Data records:
====================

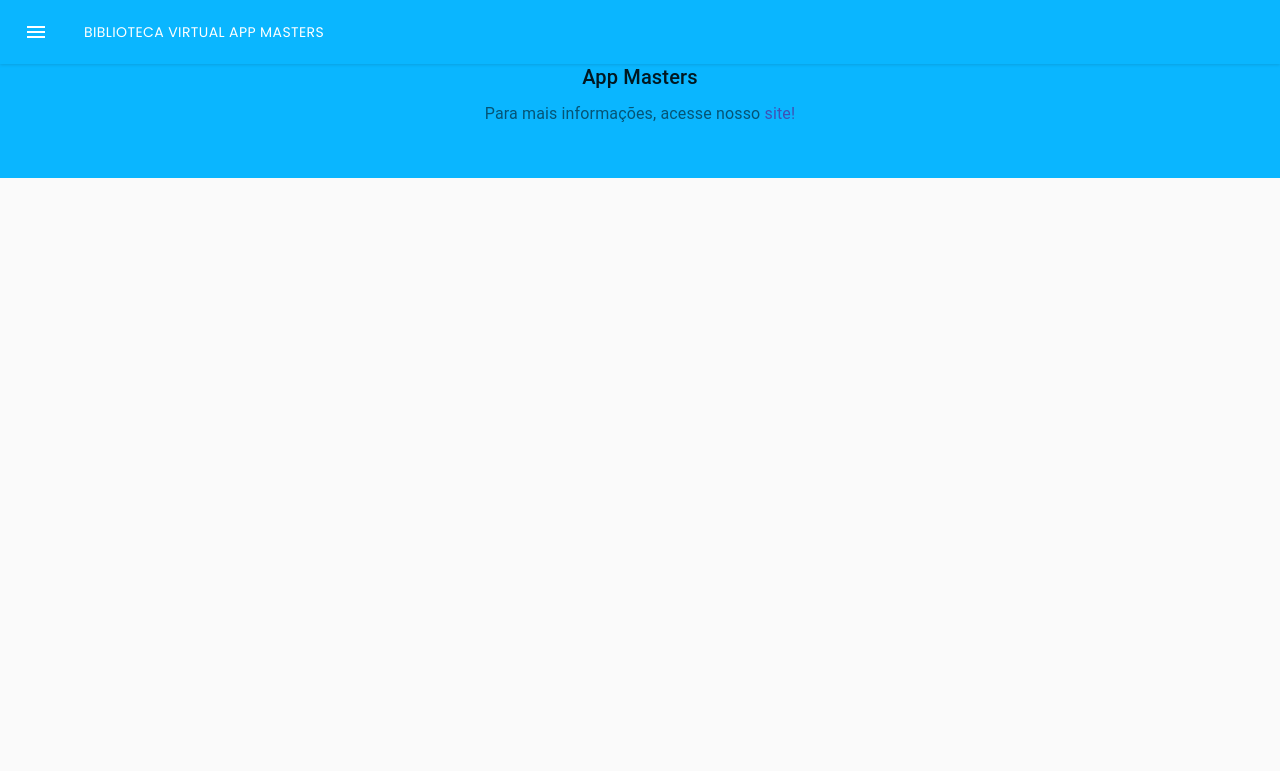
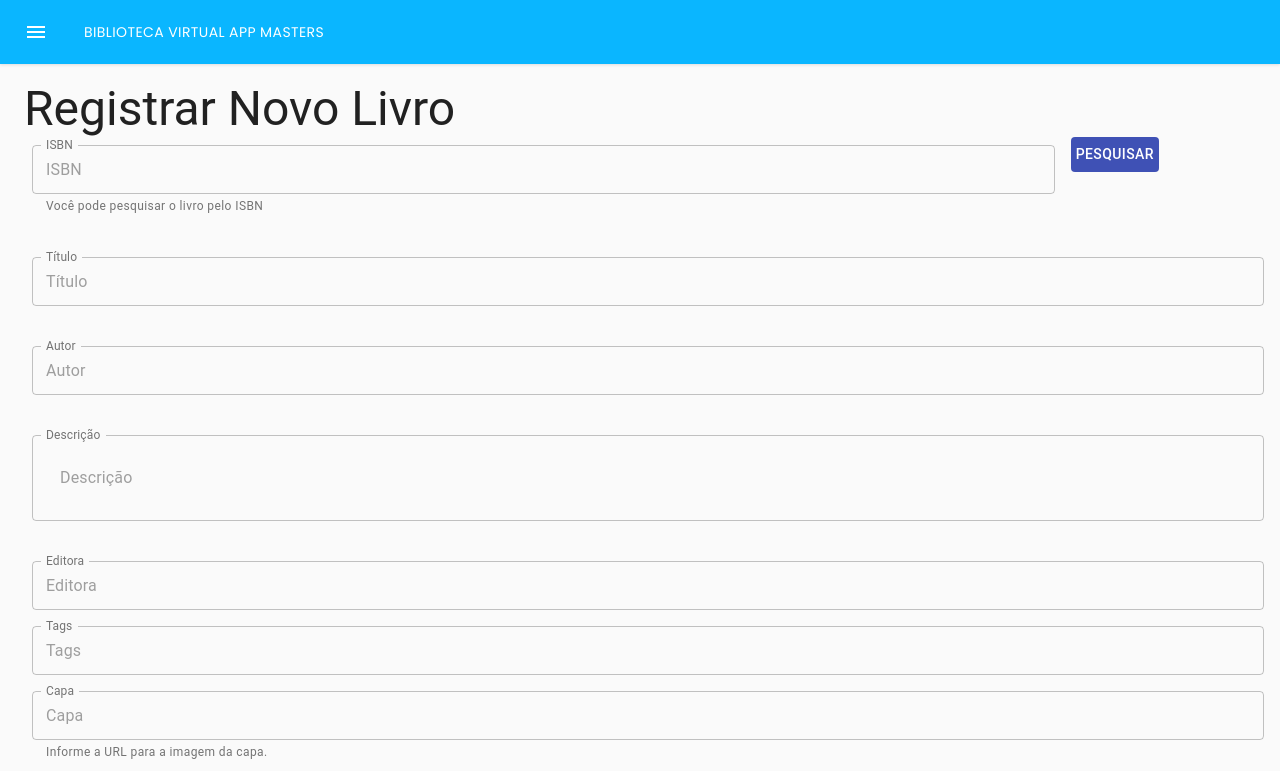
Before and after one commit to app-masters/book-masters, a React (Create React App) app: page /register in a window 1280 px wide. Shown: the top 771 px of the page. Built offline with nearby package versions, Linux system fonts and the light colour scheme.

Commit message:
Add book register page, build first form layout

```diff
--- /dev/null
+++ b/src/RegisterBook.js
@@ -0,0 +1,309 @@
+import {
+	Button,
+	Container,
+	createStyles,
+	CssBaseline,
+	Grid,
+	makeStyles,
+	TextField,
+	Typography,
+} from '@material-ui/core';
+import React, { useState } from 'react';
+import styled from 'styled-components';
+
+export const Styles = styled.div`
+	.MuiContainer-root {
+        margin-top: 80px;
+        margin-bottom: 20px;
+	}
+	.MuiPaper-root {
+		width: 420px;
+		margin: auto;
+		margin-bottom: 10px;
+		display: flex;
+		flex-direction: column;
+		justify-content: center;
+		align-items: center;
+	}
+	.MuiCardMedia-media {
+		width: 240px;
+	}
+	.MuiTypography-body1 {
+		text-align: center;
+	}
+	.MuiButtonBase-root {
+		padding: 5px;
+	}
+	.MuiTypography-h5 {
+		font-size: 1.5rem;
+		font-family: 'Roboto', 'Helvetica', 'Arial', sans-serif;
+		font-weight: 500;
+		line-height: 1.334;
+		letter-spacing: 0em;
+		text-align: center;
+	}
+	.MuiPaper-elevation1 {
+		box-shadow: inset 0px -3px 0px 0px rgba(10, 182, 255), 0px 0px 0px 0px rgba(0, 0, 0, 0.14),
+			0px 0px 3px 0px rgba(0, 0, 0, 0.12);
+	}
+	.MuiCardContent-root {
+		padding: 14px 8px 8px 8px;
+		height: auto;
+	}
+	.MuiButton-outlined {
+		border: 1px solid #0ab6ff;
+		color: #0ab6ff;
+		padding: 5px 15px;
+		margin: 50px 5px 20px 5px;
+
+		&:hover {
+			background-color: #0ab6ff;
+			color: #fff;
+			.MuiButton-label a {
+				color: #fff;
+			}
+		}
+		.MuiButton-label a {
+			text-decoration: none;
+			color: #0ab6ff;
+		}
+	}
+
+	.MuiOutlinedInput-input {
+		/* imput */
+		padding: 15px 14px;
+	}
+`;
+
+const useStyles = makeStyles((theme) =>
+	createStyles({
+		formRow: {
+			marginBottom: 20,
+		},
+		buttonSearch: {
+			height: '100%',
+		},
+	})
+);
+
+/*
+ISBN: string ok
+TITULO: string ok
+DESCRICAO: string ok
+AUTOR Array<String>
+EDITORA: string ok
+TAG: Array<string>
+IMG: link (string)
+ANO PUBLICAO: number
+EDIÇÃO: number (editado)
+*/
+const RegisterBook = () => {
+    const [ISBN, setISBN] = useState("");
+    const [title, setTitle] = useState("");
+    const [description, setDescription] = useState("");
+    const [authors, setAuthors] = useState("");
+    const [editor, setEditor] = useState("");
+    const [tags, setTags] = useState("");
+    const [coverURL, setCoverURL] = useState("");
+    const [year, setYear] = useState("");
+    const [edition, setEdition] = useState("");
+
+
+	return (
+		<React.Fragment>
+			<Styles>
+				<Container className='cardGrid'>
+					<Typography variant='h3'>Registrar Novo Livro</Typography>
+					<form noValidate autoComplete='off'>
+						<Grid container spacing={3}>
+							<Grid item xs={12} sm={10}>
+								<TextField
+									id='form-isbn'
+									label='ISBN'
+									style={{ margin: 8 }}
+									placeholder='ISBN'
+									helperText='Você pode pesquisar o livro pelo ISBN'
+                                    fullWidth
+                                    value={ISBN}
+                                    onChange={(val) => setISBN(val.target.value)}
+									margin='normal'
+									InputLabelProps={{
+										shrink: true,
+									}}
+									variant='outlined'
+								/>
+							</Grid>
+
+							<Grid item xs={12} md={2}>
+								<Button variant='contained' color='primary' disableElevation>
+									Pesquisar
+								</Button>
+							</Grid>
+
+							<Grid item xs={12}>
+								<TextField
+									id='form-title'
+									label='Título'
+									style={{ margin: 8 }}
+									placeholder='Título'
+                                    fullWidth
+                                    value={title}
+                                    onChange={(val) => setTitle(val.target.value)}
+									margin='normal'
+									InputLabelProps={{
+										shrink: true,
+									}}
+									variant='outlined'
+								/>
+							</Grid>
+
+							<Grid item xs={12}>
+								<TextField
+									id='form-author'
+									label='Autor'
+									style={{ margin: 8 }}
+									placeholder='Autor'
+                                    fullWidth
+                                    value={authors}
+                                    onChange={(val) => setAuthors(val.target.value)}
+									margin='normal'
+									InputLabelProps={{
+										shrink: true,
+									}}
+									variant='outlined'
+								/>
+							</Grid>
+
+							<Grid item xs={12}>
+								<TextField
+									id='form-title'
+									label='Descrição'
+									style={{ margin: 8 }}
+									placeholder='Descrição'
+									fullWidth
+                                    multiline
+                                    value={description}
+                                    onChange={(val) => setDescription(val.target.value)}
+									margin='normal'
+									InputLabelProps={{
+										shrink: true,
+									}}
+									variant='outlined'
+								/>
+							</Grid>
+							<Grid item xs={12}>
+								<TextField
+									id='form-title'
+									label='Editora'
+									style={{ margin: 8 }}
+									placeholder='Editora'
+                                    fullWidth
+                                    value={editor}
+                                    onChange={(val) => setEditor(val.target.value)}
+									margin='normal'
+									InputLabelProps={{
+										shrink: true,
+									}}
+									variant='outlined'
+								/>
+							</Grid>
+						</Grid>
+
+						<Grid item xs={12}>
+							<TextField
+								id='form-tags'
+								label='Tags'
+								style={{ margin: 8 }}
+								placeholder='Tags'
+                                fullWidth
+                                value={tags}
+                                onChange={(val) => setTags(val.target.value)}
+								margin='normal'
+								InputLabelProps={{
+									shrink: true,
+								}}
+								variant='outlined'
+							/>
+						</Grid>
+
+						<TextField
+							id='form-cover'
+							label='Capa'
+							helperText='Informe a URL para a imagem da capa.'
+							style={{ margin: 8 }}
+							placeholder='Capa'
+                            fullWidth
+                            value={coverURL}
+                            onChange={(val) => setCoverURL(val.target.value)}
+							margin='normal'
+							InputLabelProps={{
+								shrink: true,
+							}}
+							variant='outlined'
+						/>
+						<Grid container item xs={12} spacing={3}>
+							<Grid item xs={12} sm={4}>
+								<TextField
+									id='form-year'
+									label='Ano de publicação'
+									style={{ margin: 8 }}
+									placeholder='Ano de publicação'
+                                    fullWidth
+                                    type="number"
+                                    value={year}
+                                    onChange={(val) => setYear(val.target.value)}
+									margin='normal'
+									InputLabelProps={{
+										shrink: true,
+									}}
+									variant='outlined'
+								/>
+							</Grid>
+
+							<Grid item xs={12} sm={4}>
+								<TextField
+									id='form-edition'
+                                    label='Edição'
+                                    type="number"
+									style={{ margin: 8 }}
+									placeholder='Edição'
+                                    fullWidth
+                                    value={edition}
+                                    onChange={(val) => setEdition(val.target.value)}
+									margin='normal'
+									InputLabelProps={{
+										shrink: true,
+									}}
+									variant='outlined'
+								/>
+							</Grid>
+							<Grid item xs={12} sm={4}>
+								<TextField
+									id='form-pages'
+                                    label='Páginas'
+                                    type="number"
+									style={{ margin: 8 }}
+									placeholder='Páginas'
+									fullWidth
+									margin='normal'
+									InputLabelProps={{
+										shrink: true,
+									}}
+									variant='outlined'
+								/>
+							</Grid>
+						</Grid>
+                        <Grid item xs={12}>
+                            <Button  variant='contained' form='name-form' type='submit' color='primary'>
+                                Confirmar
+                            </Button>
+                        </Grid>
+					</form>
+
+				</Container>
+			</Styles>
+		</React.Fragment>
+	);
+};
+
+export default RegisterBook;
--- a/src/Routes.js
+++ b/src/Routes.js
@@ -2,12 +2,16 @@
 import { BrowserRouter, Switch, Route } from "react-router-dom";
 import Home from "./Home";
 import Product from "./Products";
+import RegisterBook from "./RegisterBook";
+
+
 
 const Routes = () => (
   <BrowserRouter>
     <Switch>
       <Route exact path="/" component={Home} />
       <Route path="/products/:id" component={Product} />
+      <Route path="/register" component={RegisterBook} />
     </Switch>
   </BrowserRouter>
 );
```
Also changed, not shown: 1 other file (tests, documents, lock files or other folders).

====================

**What you need to do:** If a line in the data above holds the string "publicação", copy it.

**Your response:**
+									label='Ano de publicação'
+									placeholder='Ano de publicação'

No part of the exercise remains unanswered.